Private strip club a matter for police, authority says
REGINA While a new private strip club in the city is likely dancing on a legal fine line, neither the provincial government nor the City of Regina have it in their sights.
Speaking to media on Friday, Premier Scott Moe said he expects Saskatchewan’s liquor laws — which prohibit a mix of liquor and striptease shows, except in certain circumstances — to be enforced.
“If SLGA (Saskatchewan Liquor and Gaming Authority) deems that they were operating out of the context of the law we would expect that law to be enforced,” Moe said.
The province’s liquor laws were briefly relaxed in 2014, but then restricted again. Then-premier Brad Wall said the government had concerns that strip clubs in the province would lead to an increase in human trafficking. Moe said his position is “exactly the same.”
Opened in April, Regina 151 is a members-only strip club that operates out of a private location. From the outside, the brick and glass building looks like any other industrial office. In the Corporate Registry, it’s registered as Regina 151 Event Planning Ltd., with the nature of the business described as “advertising, public relations and related services.”
The club, featuring female exotic dancers, doesn’t hold regular business hours. It opens to members only during events and is closed to the public, although one-day memberships are available.
Listed owner Darrin Oremba told Postmedia News this week that he believes the club is operating within Saskatchewan’s laws because it is a private venue and doesn’t sell liquor on-site. Complimentary alcoholic drinks are provided as part of the membership fee.
“It’s similar to inviting everybody to your house for a party,” Oremba said.
The Regina accountant said he consulted with a lawyer before opening, to ensure it was legal.
David Morris, a spokesman for the SLGA, said serving complimentary alcohol in a private club without a permit would still be considered a violation of the province’s liquor laws. However, Morris said the matter is outside of the SLGA’s jurisdiction, and anyone breaking the law would be subject to police enforcement.
Gene Makowsky, minister responsible for the SLGA, said because the club doesn’t hold an SLGA liquor permit, it’s not under the purview of the authority, so it won’t investigate.

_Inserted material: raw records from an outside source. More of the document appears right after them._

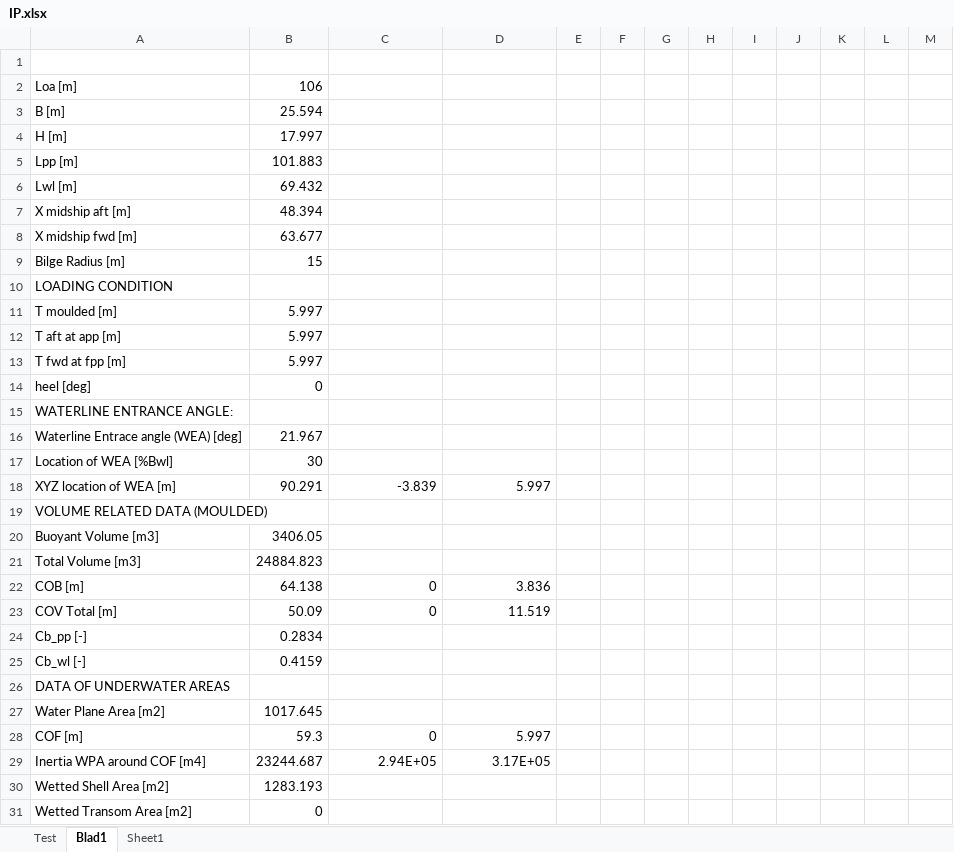
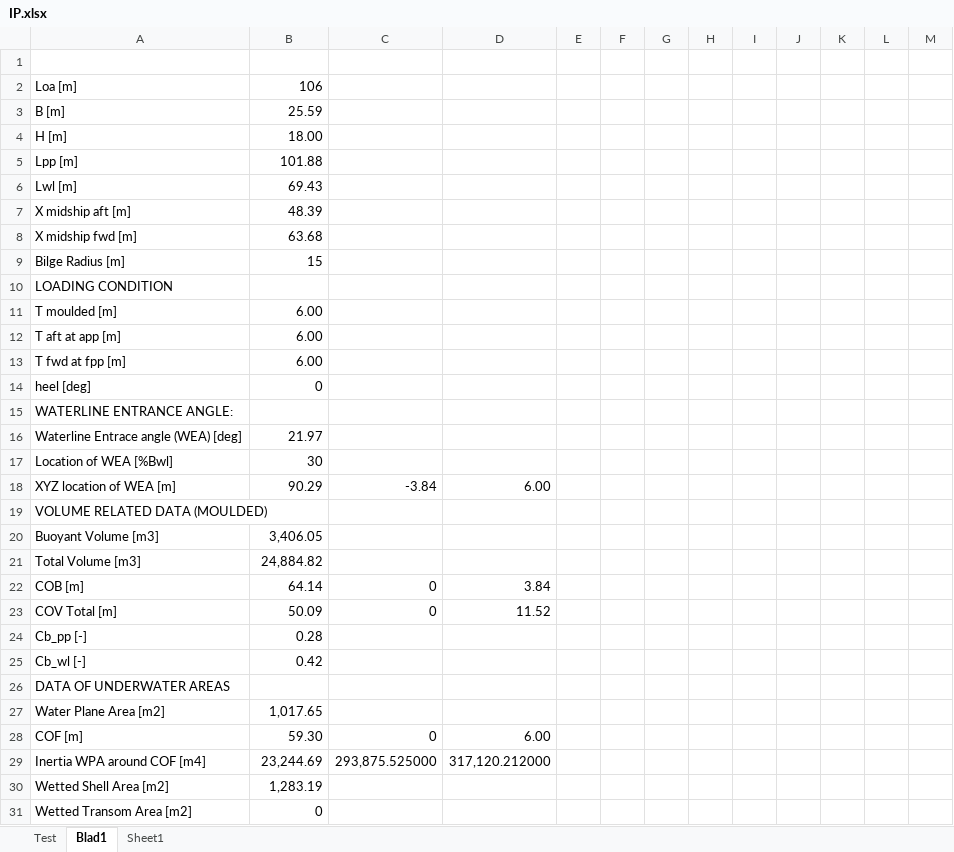
Before and after one commit to tomoldenbeuving/IP-26, an Excel workbook: IP.xlsx, sheet Blad1, drawn as a sheet; only a part is shown; values as stored, in another font and other column widths than the file's, no borders; removed rows and columns are numbered as before the commit, all else as after; the diff covers the shown part only; the diff names each change by its address in the sheet, - before the commit and + after, or states it on an @@ line.

```diff
--- a/IP.xlsx (sheet Blad1)
+++ b/IP.xlsx (sheet Blad1)
-B3: 25.594
+B3: 25.59
-B4: 17.997
+B4: 18.00
-B5: 101.883
+B5: 101.88
-B6: 69.432
+B6: 69.43
-B7: 48.394
+B7: 48.39
-B8: 63.677
+B8: 63.68
-B11:B13: 5.997
+B11:B13: 6.00
-B16: 21.967
+B16: 21.97
-row 18: XYZ location of WEA [m] | 90.291 | -3.839 | 5.997
+row 18: XYZ location of WEA [m] | 90.29 | -3.84 | 6.00
-B20: 3406.05
+B20: 3,406.05
-B21: 24884.823
+B21: 24,884.82
-B22: 64.138
+B22: 64.14
-D22: 3.836
+D22: 3.84
-D23: 11.519
+D23: 11.52
-B24: 0.2834
+B24: 0.28
-B25: 0.4159
+B25: 0.42
-B27: 1017.645
+B27: 1,017.65
-B28: 59.3
+B28: 59.30
-D28: 5.997
+D28: 6.00
-row 29: Inertia WPA around COF [m4] | 23244.687 | 2.94E+05 | 3.17E+05
+row 29: Inertia WPA around COF [m4] | 23,244.69 | 293,875.525000 | 317,120.212000
-B30: 1283.193
+B30: 1,283.19
```
Also changed, not shown: 56 added rows, 56 removed rows and 29 edited cells elsewhere in this sheet, 1 other file.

Makowsky also deferred to the police.
Regina Police Service spokesman Les Parker said police would need to look into city bylaws and provincial statutes before determining if the club is violating the law.
“If there’s an onus on us to act, we need to investigate what our boundaries are to act on it,” Parker said.
Parker said Chief Evan Bray was not aware of the club’s existence prior to a Postmedia News article this week. The chief wasn’t available for comment Friday.
Oremba said officers who visited the club assured him it fell within the law. Parker couldn’t confirm that.
Oremba is also confident he isn’t running afoul of Regina’s bylaws, saying the city told him the private club needed only a business licence from the province, and wasn’t required to make an adult entertainment establishment application.
“That is how they worded it, as far as why I did not need any kind of permits for anything here, is because it’s private,” Oremba said.